EXERCISE REQUIREMENTS:
Those lines of the records that contain "semibold" are to be located and copied.

------ MATERIAL FOR THE TASK

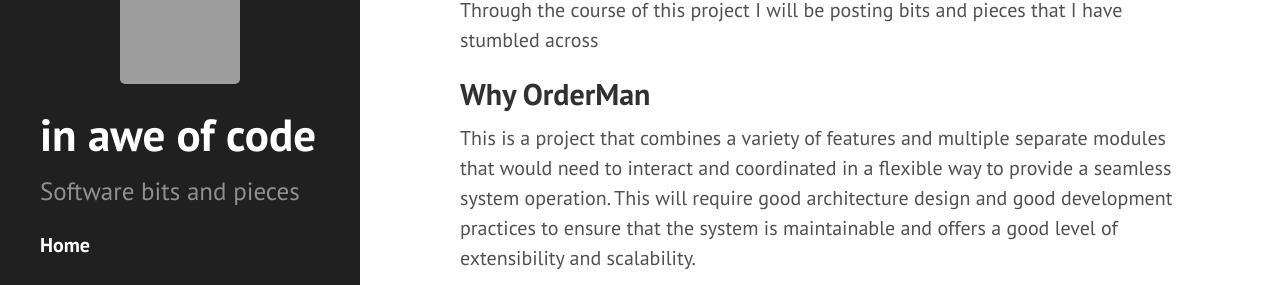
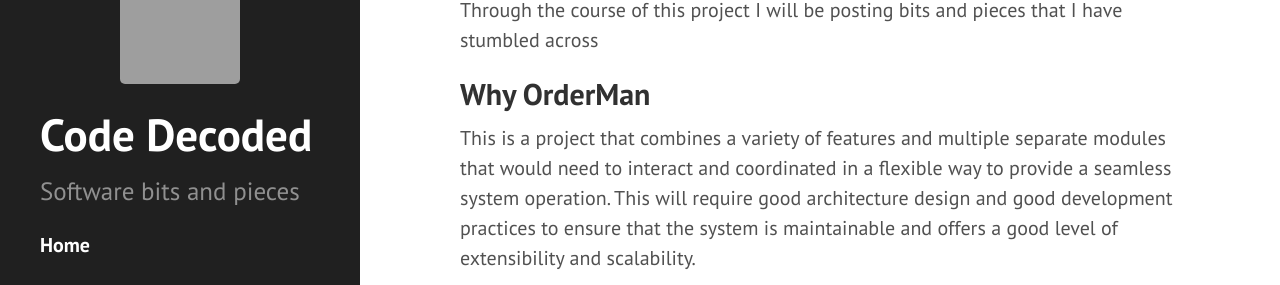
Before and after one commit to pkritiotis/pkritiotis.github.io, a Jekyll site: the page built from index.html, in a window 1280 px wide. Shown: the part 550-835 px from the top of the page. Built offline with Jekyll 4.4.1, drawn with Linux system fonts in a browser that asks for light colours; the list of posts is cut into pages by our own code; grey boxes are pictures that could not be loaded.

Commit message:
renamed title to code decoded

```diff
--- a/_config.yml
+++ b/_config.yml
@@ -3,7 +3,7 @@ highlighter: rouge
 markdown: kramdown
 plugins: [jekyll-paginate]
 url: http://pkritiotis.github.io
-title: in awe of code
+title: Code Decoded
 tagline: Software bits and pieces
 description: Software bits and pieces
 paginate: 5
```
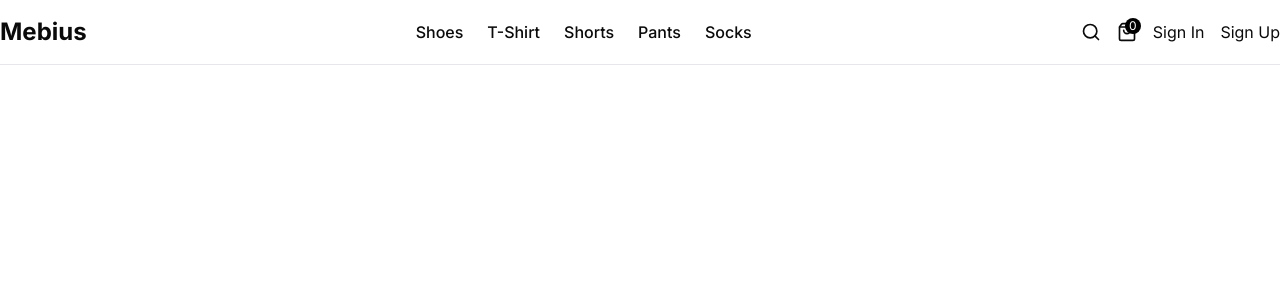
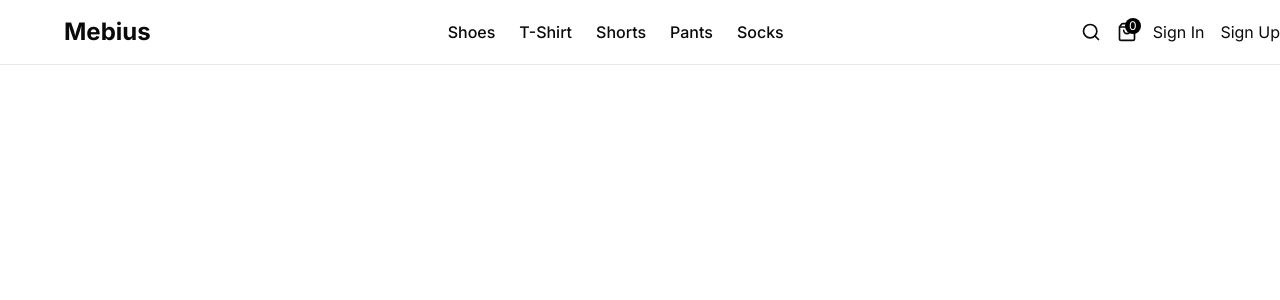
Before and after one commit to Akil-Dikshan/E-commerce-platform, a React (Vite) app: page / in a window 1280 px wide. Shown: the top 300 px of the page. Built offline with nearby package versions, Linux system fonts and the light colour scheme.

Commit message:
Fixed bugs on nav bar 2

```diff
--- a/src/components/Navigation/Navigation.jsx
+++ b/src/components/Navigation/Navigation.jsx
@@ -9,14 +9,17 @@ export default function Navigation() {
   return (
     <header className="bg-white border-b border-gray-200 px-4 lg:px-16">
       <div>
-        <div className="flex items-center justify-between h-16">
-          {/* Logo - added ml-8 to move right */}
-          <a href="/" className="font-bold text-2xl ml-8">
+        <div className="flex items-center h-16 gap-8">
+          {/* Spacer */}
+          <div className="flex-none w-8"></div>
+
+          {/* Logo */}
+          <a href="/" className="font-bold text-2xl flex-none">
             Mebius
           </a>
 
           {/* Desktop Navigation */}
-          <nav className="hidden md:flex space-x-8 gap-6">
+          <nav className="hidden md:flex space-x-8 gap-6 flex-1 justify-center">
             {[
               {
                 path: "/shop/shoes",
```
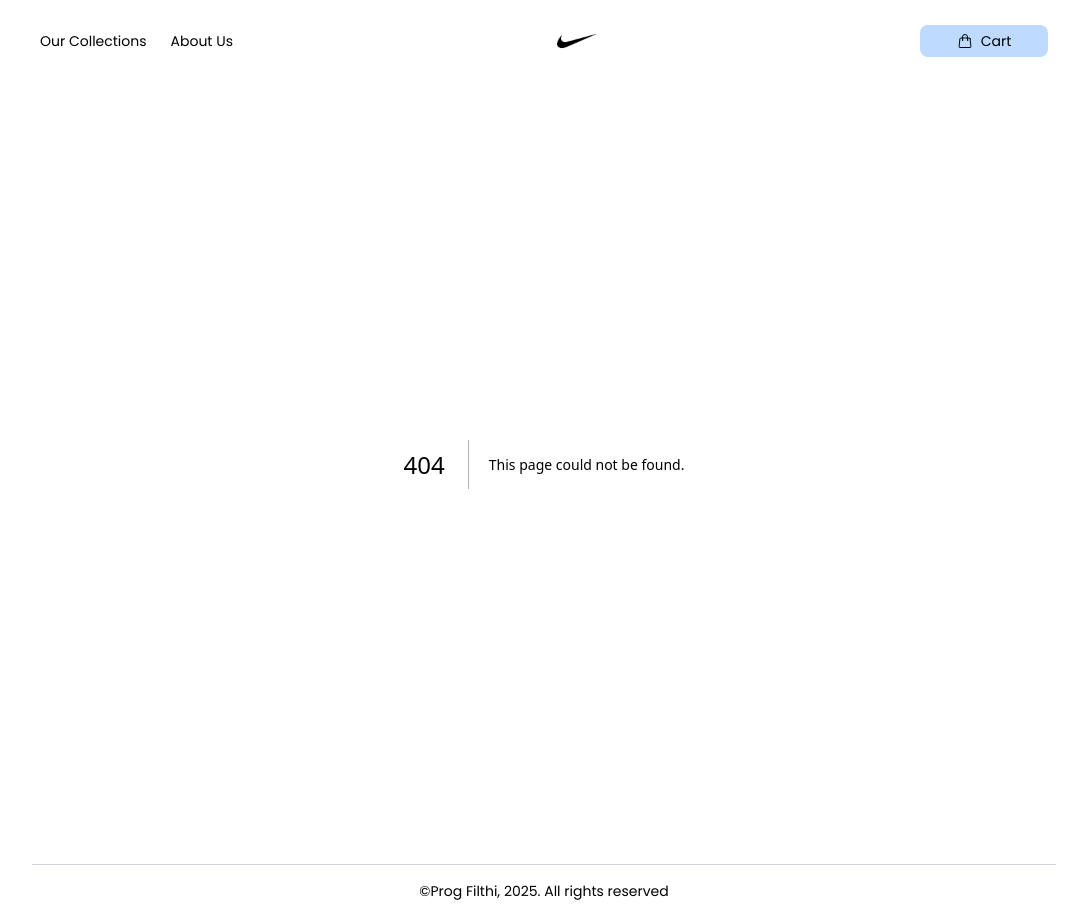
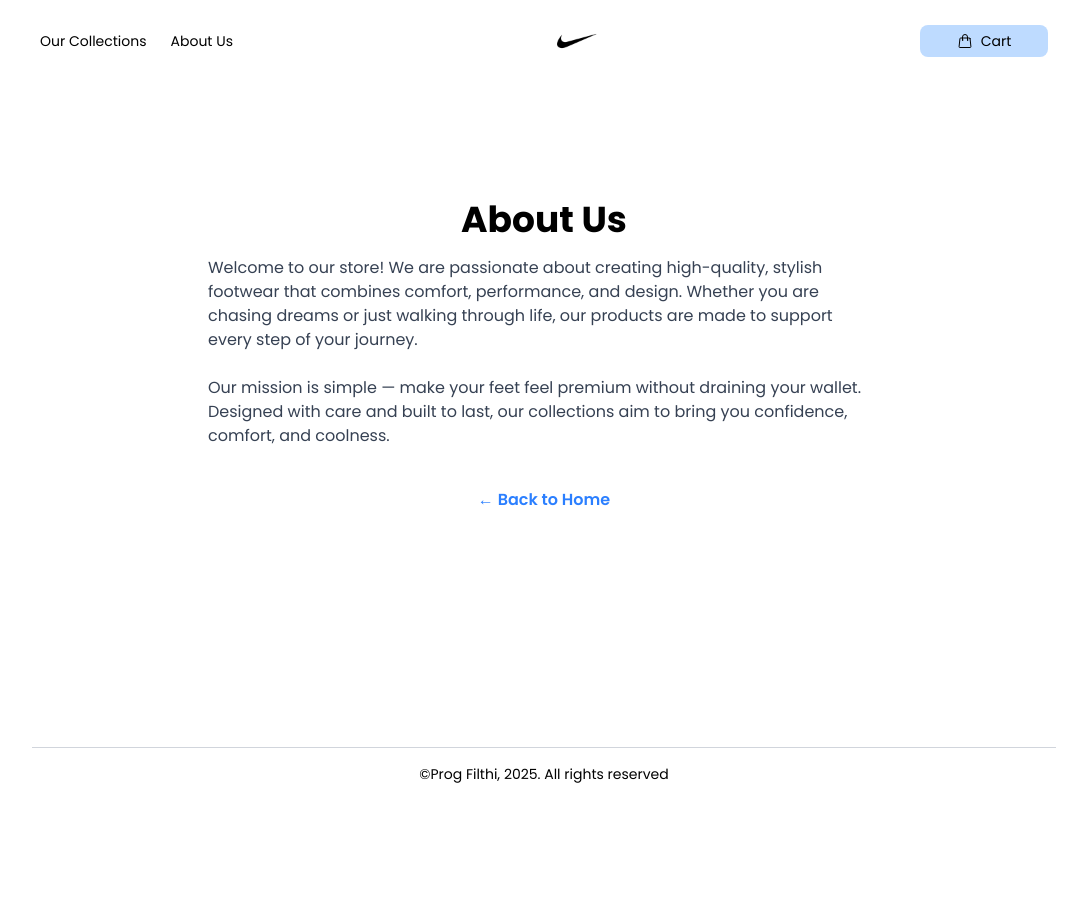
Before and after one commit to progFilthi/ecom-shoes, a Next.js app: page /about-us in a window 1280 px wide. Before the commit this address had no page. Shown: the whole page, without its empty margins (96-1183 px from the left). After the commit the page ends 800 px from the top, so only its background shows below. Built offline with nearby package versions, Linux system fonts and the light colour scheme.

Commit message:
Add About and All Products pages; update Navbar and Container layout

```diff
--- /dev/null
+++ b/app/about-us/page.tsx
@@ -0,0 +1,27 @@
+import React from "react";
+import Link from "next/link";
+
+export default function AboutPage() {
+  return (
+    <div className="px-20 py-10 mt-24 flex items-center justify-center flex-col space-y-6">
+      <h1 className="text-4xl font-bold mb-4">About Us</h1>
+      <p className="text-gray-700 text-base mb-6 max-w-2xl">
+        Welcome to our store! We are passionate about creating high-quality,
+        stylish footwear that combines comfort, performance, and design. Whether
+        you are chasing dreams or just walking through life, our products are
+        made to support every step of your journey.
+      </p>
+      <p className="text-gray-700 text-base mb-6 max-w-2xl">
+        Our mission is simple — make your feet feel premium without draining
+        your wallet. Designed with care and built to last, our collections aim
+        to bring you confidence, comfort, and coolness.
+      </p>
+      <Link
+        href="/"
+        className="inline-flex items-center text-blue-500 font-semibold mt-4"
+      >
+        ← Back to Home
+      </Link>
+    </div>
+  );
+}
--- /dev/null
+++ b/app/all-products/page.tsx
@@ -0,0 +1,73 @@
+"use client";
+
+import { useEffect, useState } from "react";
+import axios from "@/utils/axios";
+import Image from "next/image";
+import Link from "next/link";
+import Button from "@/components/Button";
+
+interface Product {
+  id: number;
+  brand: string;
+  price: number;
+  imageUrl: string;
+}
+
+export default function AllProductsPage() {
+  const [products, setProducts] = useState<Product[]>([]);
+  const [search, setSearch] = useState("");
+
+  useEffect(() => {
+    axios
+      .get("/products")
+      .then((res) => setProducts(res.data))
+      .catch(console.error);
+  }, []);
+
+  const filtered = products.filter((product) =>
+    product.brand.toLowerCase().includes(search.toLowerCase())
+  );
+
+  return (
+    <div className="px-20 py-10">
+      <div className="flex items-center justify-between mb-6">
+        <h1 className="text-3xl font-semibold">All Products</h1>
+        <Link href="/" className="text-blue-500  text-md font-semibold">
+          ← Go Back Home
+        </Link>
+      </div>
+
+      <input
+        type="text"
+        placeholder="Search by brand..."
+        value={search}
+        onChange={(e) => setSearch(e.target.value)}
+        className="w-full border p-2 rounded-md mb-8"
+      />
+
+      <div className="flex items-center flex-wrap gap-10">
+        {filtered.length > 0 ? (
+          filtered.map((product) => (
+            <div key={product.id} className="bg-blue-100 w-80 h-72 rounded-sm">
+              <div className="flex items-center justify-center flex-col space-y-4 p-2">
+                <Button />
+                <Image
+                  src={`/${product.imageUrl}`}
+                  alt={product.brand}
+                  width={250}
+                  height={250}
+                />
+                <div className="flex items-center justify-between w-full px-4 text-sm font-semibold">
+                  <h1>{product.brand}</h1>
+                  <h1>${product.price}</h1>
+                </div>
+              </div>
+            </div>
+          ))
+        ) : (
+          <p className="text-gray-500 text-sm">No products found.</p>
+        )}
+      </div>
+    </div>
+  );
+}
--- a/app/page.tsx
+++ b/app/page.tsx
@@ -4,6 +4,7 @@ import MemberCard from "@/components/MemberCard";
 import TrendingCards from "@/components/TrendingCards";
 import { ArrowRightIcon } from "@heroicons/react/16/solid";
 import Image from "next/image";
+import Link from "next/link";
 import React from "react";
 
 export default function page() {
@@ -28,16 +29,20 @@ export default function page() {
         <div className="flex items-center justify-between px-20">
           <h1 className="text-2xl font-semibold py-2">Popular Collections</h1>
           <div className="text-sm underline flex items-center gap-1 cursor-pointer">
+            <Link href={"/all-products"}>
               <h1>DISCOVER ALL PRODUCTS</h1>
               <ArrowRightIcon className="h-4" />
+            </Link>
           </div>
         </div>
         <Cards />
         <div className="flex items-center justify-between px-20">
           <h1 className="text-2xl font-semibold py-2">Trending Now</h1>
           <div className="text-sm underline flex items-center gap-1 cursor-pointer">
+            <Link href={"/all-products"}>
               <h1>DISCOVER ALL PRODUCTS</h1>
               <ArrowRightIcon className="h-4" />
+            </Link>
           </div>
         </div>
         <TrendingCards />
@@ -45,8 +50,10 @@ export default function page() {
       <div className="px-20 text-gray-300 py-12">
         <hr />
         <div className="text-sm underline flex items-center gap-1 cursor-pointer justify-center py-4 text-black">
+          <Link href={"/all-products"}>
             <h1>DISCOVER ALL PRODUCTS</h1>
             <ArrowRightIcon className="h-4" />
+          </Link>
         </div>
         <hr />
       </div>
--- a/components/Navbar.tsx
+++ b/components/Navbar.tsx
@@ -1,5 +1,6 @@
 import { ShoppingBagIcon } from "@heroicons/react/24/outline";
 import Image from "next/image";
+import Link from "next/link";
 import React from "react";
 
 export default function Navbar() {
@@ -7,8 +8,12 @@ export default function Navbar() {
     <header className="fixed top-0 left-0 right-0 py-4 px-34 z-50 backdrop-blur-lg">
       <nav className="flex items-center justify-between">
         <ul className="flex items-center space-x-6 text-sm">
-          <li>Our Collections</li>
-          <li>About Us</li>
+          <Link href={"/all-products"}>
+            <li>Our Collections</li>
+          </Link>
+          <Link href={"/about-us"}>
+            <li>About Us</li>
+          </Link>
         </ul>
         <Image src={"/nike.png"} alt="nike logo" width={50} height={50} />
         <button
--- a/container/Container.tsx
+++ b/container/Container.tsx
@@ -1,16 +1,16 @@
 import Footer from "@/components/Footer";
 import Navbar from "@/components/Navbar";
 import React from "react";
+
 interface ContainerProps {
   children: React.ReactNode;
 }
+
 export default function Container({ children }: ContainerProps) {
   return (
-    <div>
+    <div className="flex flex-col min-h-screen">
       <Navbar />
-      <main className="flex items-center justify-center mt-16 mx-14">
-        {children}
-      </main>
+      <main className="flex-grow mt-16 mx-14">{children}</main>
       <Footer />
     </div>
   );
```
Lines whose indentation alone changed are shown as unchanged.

------------

WRITTEN ANSWER:
+        className="inline-flex items-center text-blue-500 font-semibold mt-4"
+        <h1 className="text-3xl font-semibold">All Products</h1>
+        <Link href="/" className="text-blue-500  text-md font-semibold">
+                <div className="flex items-center justify-between w-full px-4 text-sm font-semibold">
           <h1 className="text-2xl font-semibold py-2">Popular Collections</h1>
           <h1 className="text-2xl font-semibold py-2">Trending Now</h1>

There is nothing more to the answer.